- PROBLEM: Check which lines in the records hold "worktree" and report how many there are, with no other text.

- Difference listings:
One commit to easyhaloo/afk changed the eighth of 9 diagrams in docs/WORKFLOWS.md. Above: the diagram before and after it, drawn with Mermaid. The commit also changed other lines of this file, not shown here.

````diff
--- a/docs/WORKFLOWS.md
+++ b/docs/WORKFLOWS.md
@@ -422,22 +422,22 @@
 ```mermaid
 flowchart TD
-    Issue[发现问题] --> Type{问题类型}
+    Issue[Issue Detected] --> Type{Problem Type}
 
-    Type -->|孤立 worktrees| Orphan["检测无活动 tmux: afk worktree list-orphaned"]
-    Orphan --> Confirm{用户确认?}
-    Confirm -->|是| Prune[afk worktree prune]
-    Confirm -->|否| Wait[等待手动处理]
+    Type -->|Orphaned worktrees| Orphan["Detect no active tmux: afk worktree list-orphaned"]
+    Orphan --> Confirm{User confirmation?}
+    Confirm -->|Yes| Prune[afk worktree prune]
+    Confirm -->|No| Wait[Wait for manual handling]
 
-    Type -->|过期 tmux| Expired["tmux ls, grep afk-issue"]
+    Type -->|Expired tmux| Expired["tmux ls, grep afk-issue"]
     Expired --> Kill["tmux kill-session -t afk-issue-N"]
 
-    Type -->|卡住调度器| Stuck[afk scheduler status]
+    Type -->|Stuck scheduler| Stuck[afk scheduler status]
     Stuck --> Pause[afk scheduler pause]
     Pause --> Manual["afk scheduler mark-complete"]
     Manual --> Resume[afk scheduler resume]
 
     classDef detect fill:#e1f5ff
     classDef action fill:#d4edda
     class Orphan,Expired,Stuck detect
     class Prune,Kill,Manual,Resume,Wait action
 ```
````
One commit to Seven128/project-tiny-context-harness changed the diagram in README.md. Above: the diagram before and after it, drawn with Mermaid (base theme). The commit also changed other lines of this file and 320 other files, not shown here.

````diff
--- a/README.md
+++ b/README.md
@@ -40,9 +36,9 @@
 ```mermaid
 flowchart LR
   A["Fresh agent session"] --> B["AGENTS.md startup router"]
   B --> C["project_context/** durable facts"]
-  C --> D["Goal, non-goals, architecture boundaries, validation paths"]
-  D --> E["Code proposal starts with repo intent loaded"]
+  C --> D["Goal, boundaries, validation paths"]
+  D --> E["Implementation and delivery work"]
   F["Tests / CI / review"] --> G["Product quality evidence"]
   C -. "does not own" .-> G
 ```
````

- SOLUTION: 4